*** Supplied records
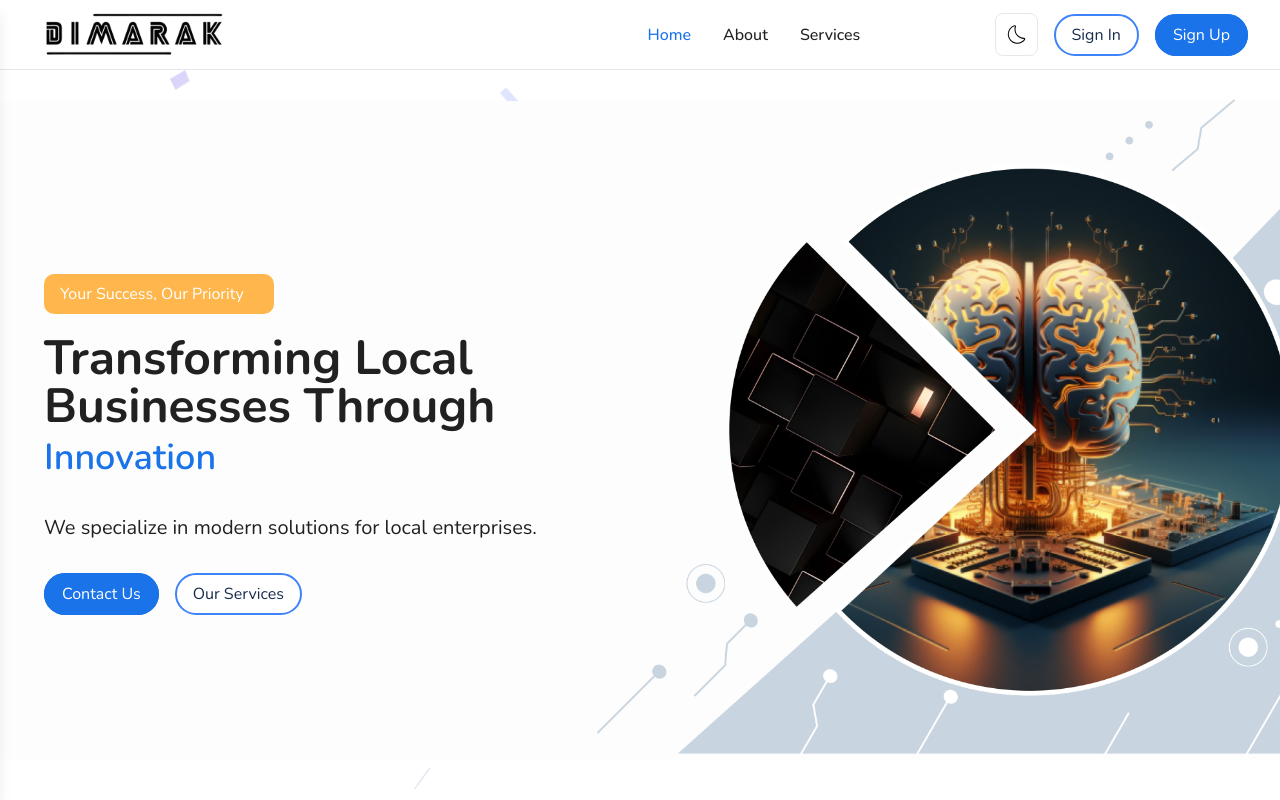
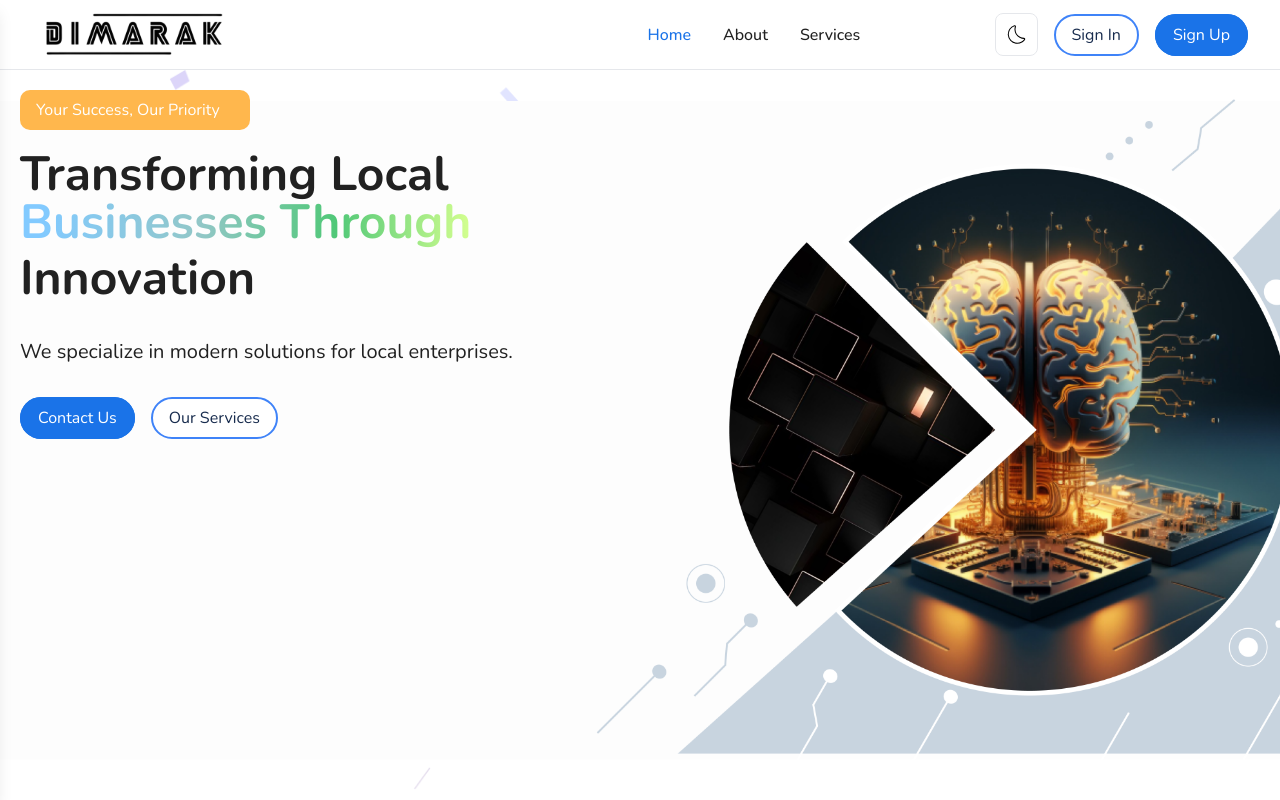
Before and after one commit to Dimarak-Limited-HQ/dimarak.com, a Next.js app: page / in a window 1280 px wide. Shown: the top 800 px of the page. Built offline with nearby package versions, Linux system fonts and the light colour scheme.

Commit message:
Modify hero section

```diff
--- a/src/components/sections/HeroSection.tsx
+++ b/src/components/sections/HeroSection.tsx
@@ -2,26 +2,26 @@ import React from "react";
 import Button from "../shared/Button";
 
 const HeroSection: React.FC = () => {
-
   return (
-        <section
-            className="relative h-[90vh] flex items-center mt-[40px] bg-hero-pattern px-6 bg-contain bg-no-repeat bg-right-center"
-        >
+    <section className="relative h-[90vh] flex items-center mt-[40px] bg-hero-pattern px-6 bg-contain bg-no-repeat bg-right-center">
       <div
         className="absolute inset-0 bg-cover bg-no-repeat bg-right-center  bg-[url('/hero-light.png')]  dark:bg-[url('/hero-dark.png')]"
         aria-hidden="true"
       />
-
+      <div className="absolute left-0 h-[90vh] w-full dark:bg-black dark:bg-opacity-70">
         <div className="relative dark:text-white ml-5 z-10 text-left text-white max-w-2xl">
           <div className="px-4 max-w-[230px] my-5 py-2 rounded-[10px] bg-[#FFB74D]">
             Your Success, Our Priority
           </div>
           <h1 className="text-4xl dark:text-white md:text-5xl font-bold mb-2 text-body">
-                    Transforming Local Businesses Through
+            Transforming Local{" "}
+            <span className="bg-gradient-three-color bg-clip-text text-transparent">
+              Businesses Through
+            </span>
           </h1>
-                <h2 className="text-2xl md:text-4xl text-primary font-semibold mb-4">
+          <h1 className="text-4xl dark:text-white md:text-5xl font-bold mb-2 text-body">
             Innovation
-                </h2>
+          </h1>
           <p className="text-lg dark:text-white mt-9 md:text-xl mb-6 text-body">
             We specialize in modern solutions for local enterprises.
           </p>
@@ -30,14 +30,12 @@ const HeroSection: React.FC = () => {
             <Button href="/contact" bg>
               Contact Us
             </Button>
-                    <Button href="/services">
-                        Our Services
-                    </Button>
+            <Button href="/services">Our Services</Button>
+          </div>
         </div>
       </div>
     </section>
   );
-
 };
 
 export default HeroSection;
```
Lines whose indentation alone changed are shown as unchanged.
******
Output the full listing verbatim; pictures stay out.

Before and after one commit to Dimarak-Limited-HQ/dimarak.com, a Next.js app: page / in a window 1280 px wide. Shown: the top 800 px of the page. Built offline with nearby package versions, Linux system fonts and the light colour scheme.

Commit message:
Modify hero section

```diff
--- a/src/components/sections/HeroSection.tsx
+++ b/src/components/sections/HeroSection.tsx
@@ -2,26 +2,26 @@ import React from "react";
 import Button from "../shared/Button";
 
 const HeroSection: React.FC = () => {
-
   return (
-        <section
-            className="relative h-[90vh] flex items-center mt-[40px] bg-hero-pattern px-6 bg-contain bg-no-repeat bg-right-center"
-        >
+    <section className="relative h-[90vh] flex items-center mt-[40px] bg-hero-pattern px-6 bg-contain bg-no-repeat bg-right-center">
       <div
         className="absolute inset-0 bg-cover bg-no-repeat bg-right-center  bg-[url('/hero-light.png')]  dark:bg-[url('/hero-dark.png')]"
         aria-hidden="true"
       />
-
+      <div className="absolute left-0 h-[90vh] w-full dark:bg-black dark:bg-opacity-70">
         <div className="relative dark:text-white ml-5 z-10 text-left text-white max-w-2xl">
           <div className="px-4 max-w-[230px] my-5 py-2 rounded-[10px] bg-[#FFB74D]">
             Your Success, Our Priority
           </div>
           <h1 className="text-4xl dark:text-white md:text-5xl font-bold mb-2 text-body">
-                    Transforming Local Businesses Through
+            Transforming Local{" "}
+            <span className="bg-gradient-three-color bg-clip-text text-transparent">
+              Businesses Through
+            </span>
           </h1>
-                <h2 className="text-2xl md:text-4xl text-primary font-semibold mb-4">
+          <h1 className="text-4xl dark:text-white md:text-5xl font-bold mb-2 text-body">
             Innovation
-                </h2>
+          </h1>
           <p className="text-lg dark:text-white mt-9 md:text-xl mb-6 text-body">
             We specialize in modern solutions for local enterprises.
           </p>
@@ -30,14 +30,12 @@ const HeroSection: React.FC = () => {
             <Button href="/contact" bg>
               Contact Us
             </Button>
-                    <Button href="/services">
-                        Our Services
-                    </Button>
+            <Button href="/services">Our Services</Button>
+          </div>
         </div>
       </div>
     </section>
   );
-
 };
 
 export default HeroSection;
```
Lines whose indentation alone changed are shown as unchanged.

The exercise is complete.